Five consecutive losses later, Nationals Manager Jim Riggleman laid down the law.
Riggleman held a lengthy post-game meeting with his team expressing not only his concerns, but the concerns of the entire coaching staff. “This is what I see, this is what the coaches see, this is what Mike [Rizzo] sees, this is what the fans see, so if anybody in the room thought that was acceptable, then they need to be made aware that we certainly don’t think it’s acceptable.”
This deep into the season, a motivational or even constructive post-game spiel from a manager or coach isn’t going to turn a team’s season around – especially a team who’s been out of contention for months. That means it’s up to the players themselves to make a 180 in attitude.
Yesterday’s 6-5 loss to the Florida Marlins wasn’t the prime point of concern but rather a tipping point for Riggleman. The Nats defense was sloppy. They were charged with two errors on the loss but it should have been three. Ian Desmond continues to rack up missed plays at a rate faster than anyone else in Major League Baseball this season. Adam Dunn is no stone wall at first. Balls get by him just as often as Desmond misses a routine ground ball. Starter Jordan Zimmermann sailed a pick off throw from second base to center field. This is not acceptable at the major league level.
The hot-hitting Florida rookie Mike Stanton let it rip against the Nationals, continuing his consecutive games hit-streak to seven. Stanton had his second career multi-homer game in Washington. The first was August 13 at Cincinnati.
Ivan “Pudge” Rodriguez gave the rookie a run for his money in the fifth inning though when Pudge charged the base path between first and second. Pudge completed a rundown pick off play after running all the way from home plate to the base path during a Cameron Maybin at-bat. If there were any good example on the team defense-wise to look to it would have to be Pudge for that play alone.

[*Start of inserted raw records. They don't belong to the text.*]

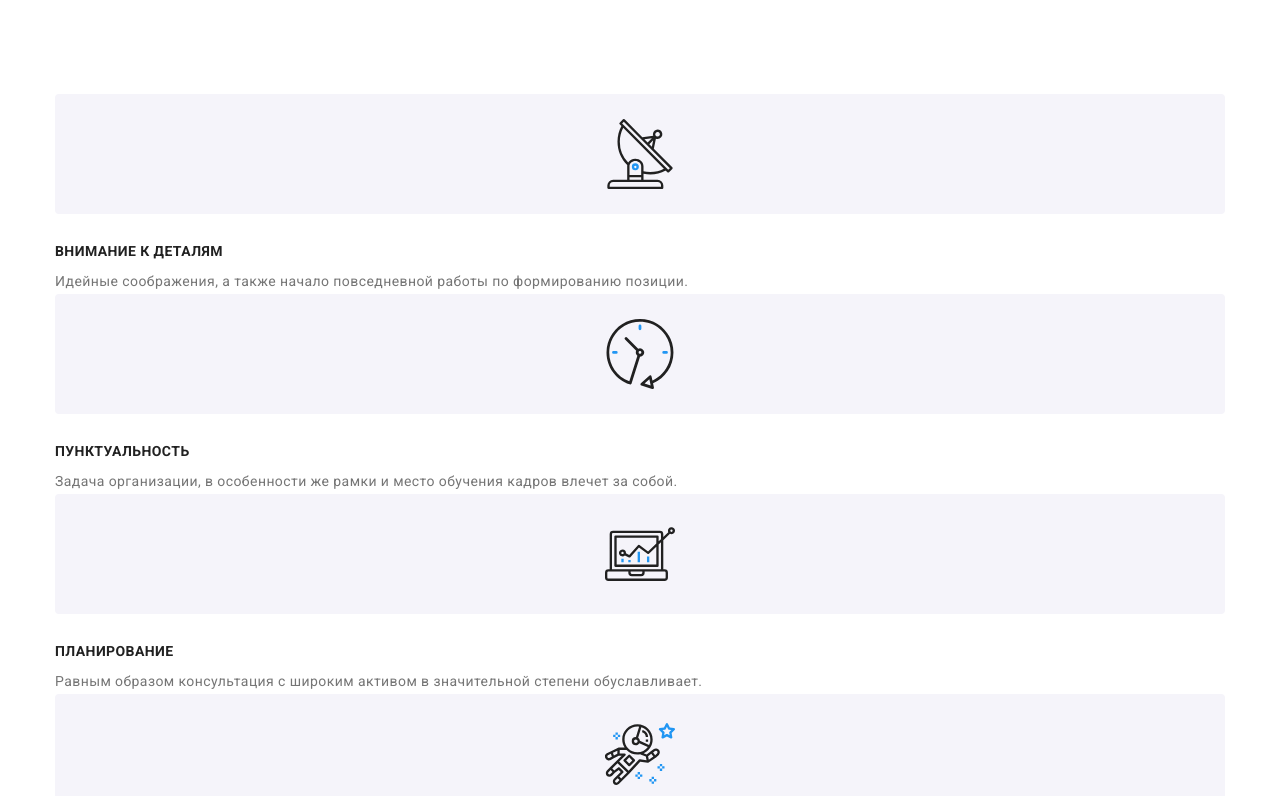
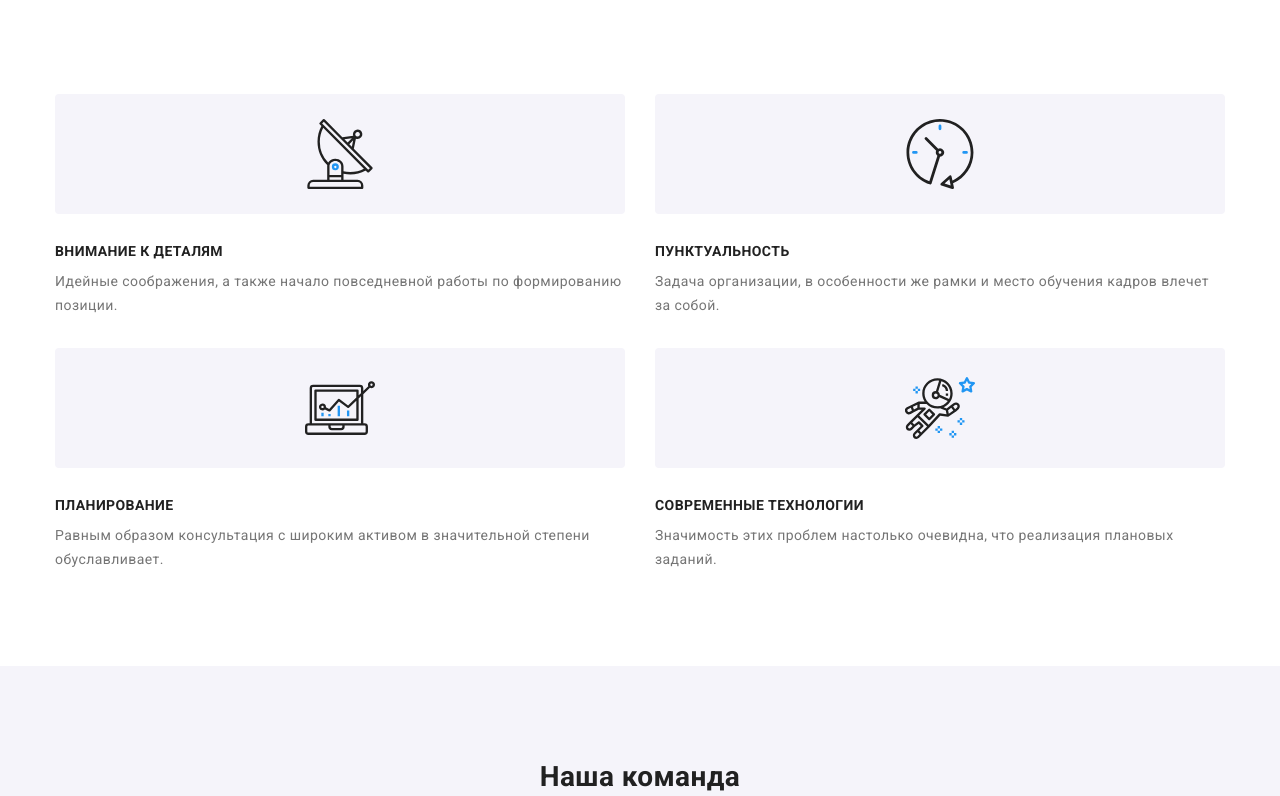
Before and after one commit to Vladyslav-H/goit-markup-hw-08, a plain HTML site: page index.html in a window 1280 px wide. Shown: the part 681-1477 px from the top of the page. Drawn offline with nearby package versions, Linux system fonts and the light colour scheme.

Commit message:
Створює сукції: чим ми займаємось та клієнти в планшетній версії

```diff
--- a/sass/components/_clients.scss
+++ b/sass/components/_clients.scss
@@ -14,10 +14,7 @@
 .clients__item {
   display: flex;
   height: 92px;
-
-  @media screen and (max-width: 767px) {
-    width: calc((100% - 1 * 30px)/2);
-  }
+  width: calc((100% - 1 * 30px)/2);
 }
 
 .clients__link {
--- a/sass/components/_feature.scss
+++ b/sass/components/_feature.scss
@@ -10,7 +10,6 @@
 }
 
 .feature__box {
-    //width: 270px;
     height: 120px;
     background: $accent-white-background;
     border-radius: 4px;
--- a/sass/components/_media768.scss
+++ b/sass/components/_media768.scss
@@ -1,3 +1,5 @@
+//HEADER
+
 @media screen and (min-width: 768px) {
     .menu-toggle, .menu-links {
     display: none;
@@ -64,11 +66,28 @@
         margin-right: 8px;
         fill: $primary-text-color;
         transition: fill $animation;
-    }
+
 
     .contacts-links .link:hover &,
     .contacts-links .link:focus & {
       fill: $accent-text-color;
-    }
+    }}
 
+//FEATURE
+
+.feature__list {
+    display: flex;
+    gap: 30px;
+   flex-wrap: wrap;
 }
+
+.feature__item {
+    width: calc((100% - 1 * 30px)/2);
+}
+
+//CLIENTS
+
+.clients__item {
+    width: calc((100% - 2 * 30px)/3);
+}
+}
```
Also changed, not shown: css/main.css, css/main.min.css, sass/components/_header.scss (line endings or trailing spaces), 2 other files.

The core of the Nationals’ issues besides an obvious slump in energy is defense and fundamentals.
Riggleman and his coaching staff made it clear to their players that it’s a 162-game schedule of nine-inning games that they signed up for, so they better all get on the same page and keep on playing hard if they ever want to amount to something more than consecutive seasons consisting of 100 plus losses.
Sunday marked Zimmermann’s fourth start back from Tommy John surgery. He threw 80 pitches over three innings.
“It’s still only my fourth start,” Zimmermann told reporters after the game. “I’m still trying to work some kinks out. It’s unacceptable, I guess, to be up here and not have the good control like I should have.”
The Nats have a chance to regain some end-of-season momentum on their road trip to Atlanta, which starts tonight at 7:10 in Georgia, and continues in Philadelphia before the final homestand of the season starting Monday, September 20.
“I think the losing wears on you,” Riggleman said, “but, you know, it’s a 162-game schedule, it’s a nine-inning ball game. That’s what you signed up for, that’s what you give. Until we get 25 guys up until September 1, and then whatever we have, 32, after that — until we get everybody on the same page, that it takes a great effort every day to get out of where we are, it’s not gonna happen.”
“You cannot go to the level that teams such as the Padres, Giants, Yankees, Tampa Bay, those teams who are gonna be right there at the end,” Riggleman said. “You cannot be in the same class with them until you have everybody on board, pulling the same way, and putting personal statistics behind them, and milestones behind them and all that nonsense.”